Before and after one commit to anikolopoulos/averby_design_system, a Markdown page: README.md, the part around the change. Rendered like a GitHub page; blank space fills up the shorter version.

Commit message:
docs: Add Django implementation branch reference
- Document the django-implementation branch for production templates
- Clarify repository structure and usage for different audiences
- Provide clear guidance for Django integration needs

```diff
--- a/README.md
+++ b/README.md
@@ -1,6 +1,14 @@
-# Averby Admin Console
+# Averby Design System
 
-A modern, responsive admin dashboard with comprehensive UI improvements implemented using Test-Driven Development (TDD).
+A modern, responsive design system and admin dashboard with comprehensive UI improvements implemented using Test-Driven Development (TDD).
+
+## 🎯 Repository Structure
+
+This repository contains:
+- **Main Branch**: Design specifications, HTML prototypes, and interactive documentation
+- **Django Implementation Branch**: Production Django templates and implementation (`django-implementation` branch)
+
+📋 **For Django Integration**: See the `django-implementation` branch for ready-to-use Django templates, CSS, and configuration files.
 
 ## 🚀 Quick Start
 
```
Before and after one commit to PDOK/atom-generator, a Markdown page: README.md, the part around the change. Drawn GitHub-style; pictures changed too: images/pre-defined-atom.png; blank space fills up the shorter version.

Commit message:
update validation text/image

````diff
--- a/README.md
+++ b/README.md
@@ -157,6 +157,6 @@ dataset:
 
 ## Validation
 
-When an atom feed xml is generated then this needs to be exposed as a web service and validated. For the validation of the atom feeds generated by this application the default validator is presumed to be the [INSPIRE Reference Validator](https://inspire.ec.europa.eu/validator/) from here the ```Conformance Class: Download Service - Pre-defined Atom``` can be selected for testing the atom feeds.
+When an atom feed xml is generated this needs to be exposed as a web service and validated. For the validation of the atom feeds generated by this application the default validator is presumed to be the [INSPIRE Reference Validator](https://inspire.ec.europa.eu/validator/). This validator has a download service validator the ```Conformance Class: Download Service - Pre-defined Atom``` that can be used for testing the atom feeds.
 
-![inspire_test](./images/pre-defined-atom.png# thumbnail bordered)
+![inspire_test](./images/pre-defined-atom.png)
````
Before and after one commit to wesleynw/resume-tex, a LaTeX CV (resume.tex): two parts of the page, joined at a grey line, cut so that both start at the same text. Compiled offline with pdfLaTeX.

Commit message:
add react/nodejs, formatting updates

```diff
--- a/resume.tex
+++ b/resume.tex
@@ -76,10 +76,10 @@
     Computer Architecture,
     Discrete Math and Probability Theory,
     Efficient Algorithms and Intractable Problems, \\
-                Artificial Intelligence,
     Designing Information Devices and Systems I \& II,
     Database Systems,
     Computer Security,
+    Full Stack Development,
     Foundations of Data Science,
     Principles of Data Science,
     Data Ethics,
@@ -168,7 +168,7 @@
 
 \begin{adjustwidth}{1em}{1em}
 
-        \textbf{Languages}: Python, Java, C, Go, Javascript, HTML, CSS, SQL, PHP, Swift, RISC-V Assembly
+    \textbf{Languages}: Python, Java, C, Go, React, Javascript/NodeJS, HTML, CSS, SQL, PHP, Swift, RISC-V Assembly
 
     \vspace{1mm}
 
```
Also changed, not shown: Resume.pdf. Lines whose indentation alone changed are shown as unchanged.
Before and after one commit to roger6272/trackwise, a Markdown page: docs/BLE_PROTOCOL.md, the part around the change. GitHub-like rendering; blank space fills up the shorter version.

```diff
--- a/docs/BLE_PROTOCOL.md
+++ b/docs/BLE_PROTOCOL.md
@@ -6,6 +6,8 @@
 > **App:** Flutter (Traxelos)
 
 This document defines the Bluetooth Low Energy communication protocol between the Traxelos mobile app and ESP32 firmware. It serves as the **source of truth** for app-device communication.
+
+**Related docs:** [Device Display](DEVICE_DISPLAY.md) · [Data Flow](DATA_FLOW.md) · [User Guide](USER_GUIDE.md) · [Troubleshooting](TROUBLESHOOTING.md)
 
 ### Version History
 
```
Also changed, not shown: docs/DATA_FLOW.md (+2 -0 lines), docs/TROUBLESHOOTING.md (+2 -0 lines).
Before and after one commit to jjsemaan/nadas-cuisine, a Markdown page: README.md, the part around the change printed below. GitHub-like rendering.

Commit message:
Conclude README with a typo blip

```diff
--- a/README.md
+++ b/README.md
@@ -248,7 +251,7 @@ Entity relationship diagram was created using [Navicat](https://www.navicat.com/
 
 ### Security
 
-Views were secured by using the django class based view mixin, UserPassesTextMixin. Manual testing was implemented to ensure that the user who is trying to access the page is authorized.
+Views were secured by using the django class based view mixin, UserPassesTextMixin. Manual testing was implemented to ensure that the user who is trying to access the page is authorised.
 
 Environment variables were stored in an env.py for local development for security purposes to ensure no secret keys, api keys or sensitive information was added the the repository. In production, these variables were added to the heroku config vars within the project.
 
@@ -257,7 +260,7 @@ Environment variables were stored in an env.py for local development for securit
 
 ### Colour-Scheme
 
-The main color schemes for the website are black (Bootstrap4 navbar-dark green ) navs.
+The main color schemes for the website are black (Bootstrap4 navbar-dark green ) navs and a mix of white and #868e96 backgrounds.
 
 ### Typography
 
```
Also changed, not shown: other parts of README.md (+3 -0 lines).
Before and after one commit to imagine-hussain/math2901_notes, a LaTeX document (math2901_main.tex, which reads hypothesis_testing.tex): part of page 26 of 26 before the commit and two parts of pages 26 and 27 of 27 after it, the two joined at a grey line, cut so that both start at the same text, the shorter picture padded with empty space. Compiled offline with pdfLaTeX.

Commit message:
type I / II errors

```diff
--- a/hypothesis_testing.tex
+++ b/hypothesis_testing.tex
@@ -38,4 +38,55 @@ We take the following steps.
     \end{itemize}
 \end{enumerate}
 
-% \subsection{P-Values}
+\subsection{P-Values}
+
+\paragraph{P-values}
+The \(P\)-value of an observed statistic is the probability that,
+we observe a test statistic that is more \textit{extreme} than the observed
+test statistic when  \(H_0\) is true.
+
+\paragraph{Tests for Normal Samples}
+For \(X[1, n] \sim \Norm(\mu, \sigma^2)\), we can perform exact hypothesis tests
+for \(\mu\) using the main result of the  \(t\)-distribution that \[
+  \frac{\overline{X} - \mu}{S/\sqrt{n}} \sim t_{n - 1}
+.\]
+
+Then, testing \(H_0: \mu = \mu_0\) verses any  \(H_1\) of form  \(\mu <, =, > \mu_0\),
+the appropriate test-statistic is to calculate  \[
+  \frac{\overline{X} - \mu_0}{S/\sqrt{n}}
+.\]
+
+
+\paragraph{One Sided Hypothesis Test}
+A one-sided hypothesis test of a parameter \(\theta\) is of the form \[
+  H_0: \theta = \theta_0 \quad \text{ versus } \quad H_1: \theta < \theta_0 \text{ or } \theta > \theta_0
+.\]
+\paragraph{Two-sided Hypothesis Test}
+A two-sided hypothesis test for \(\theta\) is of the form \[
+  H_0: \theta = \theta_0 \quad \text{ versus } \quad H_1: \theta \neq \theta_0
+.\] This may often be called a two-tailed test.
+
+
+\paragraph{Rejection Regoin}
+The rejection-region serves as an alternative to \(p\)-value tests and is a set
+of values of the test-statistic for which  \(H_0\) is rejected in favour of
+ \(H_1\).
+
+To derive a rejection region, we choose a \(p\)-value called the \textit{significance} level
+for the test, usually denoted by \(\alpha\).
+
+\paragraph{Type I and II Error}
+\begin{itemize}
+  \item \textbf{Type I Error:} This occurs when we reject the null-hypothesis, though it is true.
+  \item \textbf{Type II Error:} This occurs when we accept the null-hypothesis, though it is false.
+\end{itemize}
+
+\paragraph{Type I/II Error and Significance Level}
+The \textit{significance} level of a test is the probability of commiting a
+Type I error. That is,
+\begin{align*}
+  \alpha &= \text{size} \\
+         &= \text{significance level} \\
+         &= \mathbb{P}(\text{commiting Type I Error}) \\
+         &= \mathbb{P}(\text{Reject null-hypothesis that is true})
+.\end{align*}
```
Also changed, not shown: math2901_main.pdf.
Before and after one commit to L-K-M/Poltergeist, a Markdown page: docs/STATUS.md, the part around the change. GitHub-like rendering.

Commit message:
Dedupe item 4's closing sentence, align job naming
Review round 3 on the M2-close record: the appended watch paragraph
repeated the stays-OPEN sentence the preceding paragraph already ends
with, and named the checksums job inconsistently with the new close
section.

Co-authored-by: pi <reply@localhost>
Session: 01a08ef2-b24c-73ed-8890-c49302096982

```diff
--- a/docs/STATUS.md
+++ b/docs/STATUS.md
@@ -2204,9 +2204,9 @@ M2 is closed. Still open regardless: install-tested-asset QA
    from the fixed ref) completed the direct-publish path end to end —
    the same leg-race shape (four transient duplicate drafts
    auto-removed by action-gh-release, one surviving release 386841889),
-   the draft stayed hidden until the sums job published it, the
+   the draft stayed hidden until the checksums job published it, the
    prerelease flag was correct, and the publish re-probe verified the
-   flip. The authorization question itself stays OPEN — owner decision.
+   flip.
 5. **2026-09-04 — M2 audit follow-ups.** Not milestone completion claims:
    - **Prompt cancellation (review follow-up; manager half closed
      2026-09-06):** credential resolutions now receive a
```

**Your task:** Show each line from the listing above that includes the word "schemes".

**Result for this task:**
-The main color schemes for the website are black (Bootstrap4 navbar-dark green ) navs.
+The main color schemes for the website are black (Bootstrap4 navbar-dark green ) navs and a mix of white and #868e96 backgrounds.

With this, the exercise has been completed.